[Modification records]

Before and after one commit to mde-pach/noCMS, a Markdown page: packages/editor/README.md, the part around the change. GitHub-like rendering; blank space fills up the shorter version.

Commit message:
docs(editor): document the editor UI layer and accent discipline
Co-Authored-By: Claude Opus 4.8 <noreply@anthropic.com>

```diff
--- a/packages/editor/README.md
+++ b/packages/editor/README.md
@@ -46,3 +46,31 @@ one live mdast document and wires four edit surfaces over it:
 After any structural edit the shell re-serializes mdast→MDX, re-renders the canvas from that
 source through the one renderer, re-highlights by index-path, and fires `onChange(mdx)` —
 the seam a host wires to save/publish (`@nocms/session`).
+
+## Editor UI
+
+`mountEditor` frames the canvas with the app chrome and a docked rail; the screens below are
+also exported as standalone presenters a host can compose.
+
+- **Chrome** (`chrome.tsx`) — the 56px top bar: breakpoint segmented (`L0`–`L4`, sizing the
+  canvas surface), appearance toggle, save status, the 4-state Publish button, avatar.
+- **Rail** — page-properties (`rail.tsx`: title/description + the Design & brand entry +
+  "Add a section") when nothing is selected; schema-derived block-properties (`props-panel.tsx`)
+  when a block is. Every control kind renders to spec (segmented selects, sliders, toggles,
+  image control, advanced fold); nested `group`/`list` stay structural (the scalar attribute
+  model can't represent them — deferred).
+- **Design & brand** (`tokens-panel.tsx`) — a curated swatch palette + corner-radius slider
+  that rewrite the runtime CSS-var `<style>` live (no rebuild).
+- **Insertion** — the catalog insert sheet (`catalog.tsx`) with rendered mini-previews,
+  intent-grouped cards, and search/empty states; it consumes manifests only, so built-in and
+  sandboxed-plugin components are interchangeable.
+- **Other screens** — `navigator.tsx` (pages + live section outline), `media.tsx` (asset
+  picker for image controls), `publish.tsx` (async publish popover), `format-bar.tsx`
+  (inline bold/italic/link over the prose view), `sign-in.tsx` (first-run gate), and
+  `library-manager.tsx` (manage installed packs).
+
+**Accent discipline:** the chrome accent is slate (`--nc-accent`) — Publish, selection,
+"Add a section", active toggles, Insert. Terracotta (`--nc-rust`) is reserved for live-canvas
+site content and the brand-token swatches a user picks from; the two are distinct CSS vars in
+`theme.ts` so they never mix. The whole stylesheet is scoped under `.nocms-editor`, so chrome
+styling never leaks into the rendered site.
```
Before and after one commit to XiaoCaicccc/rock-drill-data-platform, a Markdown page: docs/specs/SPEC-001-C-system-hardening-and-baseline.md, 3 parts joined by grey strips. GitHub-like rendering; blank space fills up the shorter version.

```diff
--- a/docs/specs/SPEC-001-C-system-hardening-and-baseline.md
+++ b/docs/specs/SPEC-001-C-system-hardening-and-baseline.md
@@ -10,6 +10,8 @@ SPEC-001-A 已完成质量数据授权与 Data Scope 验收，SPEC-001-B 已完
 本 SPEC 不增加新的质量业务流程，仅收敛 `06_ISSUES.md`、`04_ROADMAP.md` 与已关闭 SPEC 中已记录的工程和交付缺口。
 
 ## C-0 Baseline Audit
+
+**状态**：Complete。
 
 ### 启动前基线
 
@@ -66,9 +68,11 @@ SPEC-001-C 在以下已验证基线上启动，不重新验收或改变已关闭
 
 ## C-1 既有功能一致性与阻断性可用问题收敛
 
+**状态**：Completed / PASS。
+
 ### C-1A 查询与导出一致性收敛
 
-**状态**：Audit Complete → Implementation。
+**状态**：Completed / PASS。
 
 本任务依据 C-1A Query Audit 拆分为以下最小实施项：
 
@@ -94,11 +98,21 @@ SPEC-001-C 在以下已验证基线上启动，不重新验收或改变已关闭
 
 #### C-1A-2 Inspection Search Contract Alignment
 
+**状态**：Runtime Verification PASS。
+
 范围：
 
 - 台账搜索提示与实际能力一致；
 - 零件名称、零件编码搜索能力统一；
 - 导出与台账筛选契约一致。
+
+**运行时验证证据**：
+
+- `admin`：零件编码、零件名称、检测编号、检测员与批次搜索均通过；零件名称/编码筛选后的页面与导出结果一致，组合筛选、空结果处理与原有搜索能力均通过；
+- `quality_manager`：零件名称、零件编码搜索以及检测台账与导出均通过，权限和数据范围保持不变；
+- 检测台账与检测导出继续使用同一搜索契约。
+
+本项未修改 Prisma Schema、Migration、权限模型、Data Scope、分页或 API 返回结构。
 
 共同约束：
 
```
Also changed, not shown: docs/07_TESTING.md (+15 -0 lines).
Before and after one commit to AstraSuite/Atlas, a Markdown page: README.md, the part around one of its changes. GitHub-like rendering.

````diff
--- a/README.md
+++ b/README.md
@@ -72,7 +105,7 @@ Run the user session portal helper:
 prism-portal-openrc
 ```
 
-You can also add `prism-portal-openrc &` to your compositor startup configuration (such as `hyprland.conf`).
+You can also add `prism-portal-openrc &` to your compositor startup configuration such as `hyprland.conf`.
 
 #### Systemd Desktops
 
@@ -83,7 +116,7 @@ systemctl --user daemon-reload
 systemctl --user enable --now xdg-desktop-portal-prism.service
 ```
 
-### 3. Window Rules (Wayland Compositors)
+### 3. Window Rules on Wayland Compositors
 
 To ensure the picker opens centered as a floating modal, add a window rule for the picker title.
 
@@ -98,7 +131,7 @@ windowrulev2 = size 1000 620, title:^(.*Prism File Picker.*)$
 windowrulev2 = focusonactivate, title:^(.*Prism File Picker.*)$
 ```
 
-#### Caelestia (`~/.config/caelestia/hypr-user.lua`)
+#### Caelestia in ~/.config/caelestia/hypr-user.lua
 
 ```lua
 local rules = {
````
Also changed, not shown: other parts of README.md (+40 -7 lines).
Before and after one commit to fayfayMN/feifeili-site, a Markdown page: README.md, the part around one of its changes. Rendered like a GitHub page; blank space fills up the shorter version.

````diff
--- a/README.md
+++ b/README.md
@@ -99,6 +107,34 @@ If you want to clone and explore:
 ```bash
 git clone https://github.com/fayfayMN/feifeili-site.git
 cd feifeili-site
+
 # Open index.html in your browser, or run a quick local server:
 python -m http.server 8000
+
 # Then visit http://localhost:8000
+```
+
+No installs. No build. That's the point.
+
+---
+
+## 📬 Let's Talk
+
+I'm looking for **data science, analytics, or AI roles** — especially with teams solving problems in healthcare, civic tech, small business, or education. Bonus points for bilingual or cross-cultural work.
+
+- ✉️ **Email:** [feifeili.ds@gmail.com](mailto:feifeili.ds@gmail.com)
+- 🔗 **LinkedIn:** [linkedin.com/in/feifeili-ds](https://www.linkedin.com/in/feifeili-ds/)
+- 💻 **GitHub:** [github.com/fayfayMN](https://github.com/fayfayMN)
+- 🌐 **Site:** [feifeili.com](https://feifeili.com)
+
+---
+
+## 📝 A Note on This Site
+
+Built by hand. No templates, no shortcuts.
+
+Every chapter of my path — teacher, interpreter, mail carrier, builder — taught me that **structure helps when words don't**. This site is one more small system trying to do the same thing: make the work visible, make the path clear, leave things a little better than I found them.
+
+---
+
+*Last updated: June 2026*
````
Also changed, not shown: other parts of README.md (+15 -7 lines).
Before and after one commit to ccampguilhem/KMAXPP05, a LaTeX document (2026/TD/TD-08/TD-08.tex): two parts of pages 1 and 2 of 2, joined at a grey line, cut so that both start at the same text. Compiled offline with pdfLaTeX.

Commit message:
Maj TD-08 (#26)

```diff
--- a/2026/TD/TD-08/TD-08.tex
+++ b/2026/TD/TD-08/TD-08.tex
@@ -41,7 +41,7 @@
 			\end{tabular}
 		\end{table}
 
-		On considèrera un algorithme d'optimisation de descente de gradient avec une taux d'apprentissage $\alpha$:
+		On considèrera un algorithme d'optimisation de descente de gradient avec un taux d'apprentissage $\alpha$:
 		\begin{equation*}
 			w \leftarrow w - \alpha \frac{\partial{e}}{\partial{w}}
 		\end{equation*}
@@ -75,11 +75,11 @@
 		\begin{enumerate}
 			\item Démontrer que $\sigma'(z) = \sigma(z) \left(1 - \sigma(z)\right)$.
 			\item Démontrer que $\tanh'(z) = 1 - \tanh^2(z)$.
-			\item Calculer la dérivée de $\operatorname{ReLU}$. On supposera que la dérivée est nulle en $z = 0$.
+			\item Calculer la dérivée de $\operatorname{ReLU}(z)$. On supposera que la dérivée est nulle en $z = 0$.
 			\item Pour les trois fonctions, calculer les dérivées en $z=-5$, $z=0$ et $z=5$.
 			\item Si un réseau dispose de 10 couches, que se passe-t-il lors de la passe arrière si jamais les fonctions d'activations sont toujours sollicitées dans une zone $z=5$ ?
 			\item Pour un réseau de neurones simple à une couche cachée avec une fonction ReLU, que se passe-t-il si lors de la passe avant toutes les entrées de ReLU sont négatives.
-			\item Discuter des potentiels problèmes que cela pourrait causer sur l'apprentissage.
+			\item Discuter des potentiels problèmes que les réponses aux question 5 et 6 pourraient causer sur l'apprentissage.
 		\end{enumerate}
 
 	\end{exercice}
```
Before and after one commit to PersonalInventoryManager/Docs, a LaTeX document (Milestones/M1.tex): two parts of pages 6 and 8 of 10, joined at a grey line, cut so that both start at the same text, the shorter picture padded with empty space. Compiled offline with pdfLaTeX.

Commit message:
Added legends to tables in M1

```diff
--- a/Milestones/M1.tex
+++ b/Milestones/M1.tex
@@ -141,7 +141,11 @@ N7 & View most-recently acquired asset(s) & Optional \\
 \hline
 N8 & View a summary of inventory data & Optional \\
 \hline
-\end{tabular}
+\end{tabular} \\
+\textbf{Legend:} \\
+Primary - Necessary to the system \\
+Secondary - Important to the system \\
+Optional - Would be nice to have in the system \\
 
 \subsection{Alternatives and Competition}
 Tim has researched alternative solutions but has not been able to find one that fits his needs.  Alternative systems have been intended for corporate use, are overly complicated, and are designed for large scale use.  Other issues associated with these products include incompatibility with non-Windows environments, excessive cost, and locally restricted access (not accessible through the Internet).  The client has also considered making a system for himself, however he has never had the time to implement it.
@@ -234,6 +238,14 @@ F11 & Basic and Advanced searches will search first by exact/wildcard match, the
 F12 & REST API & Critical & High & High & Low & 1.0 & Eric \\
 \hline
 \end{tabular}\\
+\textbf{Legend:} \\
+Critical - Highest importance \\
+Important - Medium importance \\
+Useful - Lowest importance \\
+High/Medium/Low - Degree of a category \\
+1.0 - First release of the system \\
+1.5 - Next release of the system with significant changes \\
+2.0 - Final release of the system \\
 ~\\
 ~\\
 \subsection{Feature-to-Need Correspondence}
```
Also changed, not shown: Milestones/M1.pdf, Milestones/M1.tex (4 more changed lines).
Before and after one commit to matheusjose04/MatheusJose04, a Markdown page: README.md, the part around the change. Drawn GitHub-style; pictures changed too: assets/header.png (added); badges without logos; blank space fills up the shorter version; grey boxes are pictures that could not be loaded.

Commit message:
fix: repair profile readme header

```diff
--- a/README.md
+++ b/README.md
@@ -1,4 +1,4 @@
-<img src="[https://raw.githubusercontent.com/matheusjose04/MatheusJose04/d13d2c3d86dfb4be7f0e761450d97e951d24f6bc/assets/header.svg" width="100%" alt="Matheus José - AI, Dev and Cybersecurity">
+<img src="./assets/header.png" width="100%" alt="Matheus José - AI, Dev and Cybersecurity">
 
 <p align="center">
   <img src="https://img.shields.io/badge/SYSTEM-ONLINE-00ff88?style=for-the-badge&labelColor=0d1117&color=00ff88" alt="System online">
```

Required work - Where does "Before" occur in the data? Copy each line that has it.

Exercise response -
Before and after one commit to mde-pach/noCMS, a Markdown page: packages/editor/README.md, the part around the change. GitHub-like rendering; blank space fills up the shorter version.
Before and after one commit to XiaoCaicccc/rock-drill-data-platform, a Markdown page: docs/specs/SPEC-001-C-system-hardening-and-baseline.md, 3 parts joined by grey strips. GitHub-like rendering; blank space fills up the shorter version.
Before and after one commit to AstraSuite/Atlas, a Markdown page: README.md, the part around one of its changes. GitHub-like rendering.
Before and after one commit to fayfayMN/feifeili-site, a Markdown page: README.md, the part around one of its changes. Rendered like a GitHub page; blank space fills up the shorter version.
Before and after one commit to ccampguilhem/KMAXPP05, a LaTeX document (2026/TD/TD-08/TD-08.tex): two parts of pages 1 and 2 of 2, joined at a grey line, cut so that both start at the same text. Compiled offline with pdfLaTeX.
Before and after one commit to PersonalInventoryManager/Docs, a LaTeX document (Milestones/M1.tex): two parts of pages 6 and 8 of 10, joined at a grey line, cut so that both start at the same text, the shorter picture padded with empty space. Compiled offline with pdfLaTeX.
Before and after one commit to matheusjose04/MatheusJose04, a Markdown page: README.md, the part around the change. Drawn GitHub-style; pictures changed too: assets/header.png (added); badges without logos; blank space fills up the shorter version; grey boxes are pictures that could not be loaded.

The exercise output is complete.